◆ **Exercise directions**: Filter the entries down to the lines containing "grid", and copy those lines.

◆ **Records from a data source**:
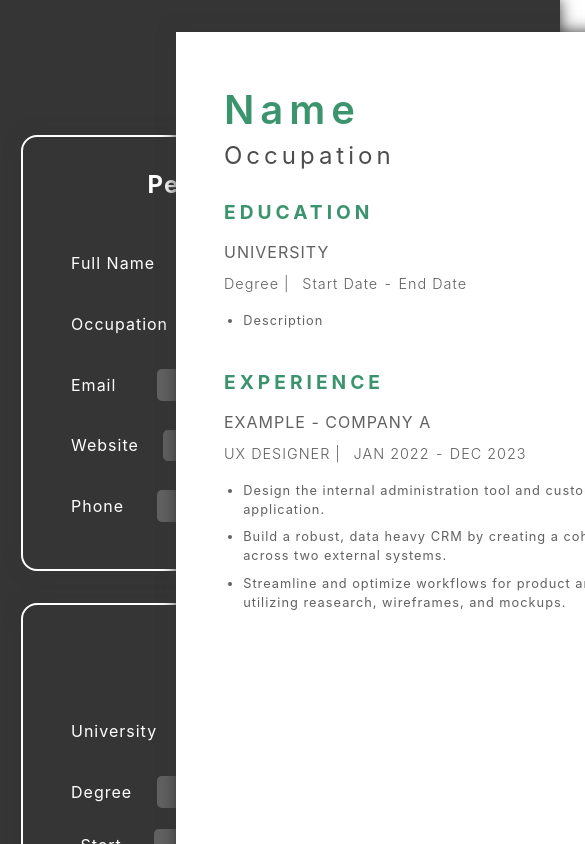
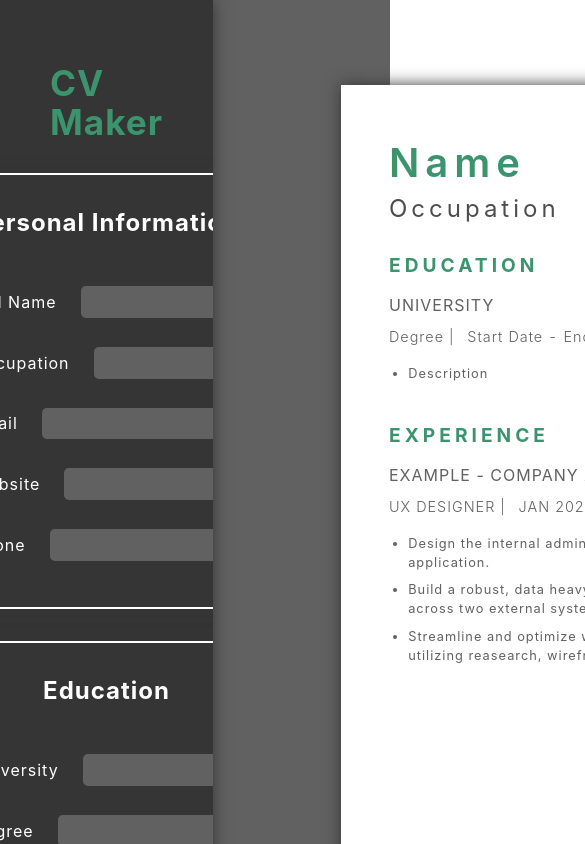
Before and after one commit to dpsiu/CV-Application, a React (Vite) app: page / in a window 390 px wide. Shown: the top 844 px of the page, 585 px wide, since content can reach past the window. Built offline with nearby package versions, Linux system fonts and the light colour scheme.

Commit message:
Improve CV Preview body responsiveness

```diff
--- a/src/index.css
+++ b/src/index.css
@@ -199,10 +199,8 @@ button {
 }
 
 .skillsRow {
-  max-width: 75%;
   align-self: center;
 }
-
 
 .skillsList,
 .categoryList {
@@ -252,7 +250,7 @@ button {
   display: grid;
   grid-template-columns: 1fr 2fr;
   grid-gap: 3rem;
-
+  background-color: clr;
 }
 
 .editor {
@@ -264,13 +262,16 @@ button {
   overflow-y: auto;
   overflow-x: hidden;
   height: 1050px;
-  width: fit-content;
+  width: 30vw;
   padding: 3rem;
 }
 
 .cvPreviewBody{
   display: flex;
   justify-content: center;
+  align-items: center;
+  padding: 3rem;
+  flex: 1;
 }
 
 .cvPreview {
```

◆ **Output**:
   display: grid;
   grid-template-columns: 1fr 2fr;
   grid-gap: 3rem;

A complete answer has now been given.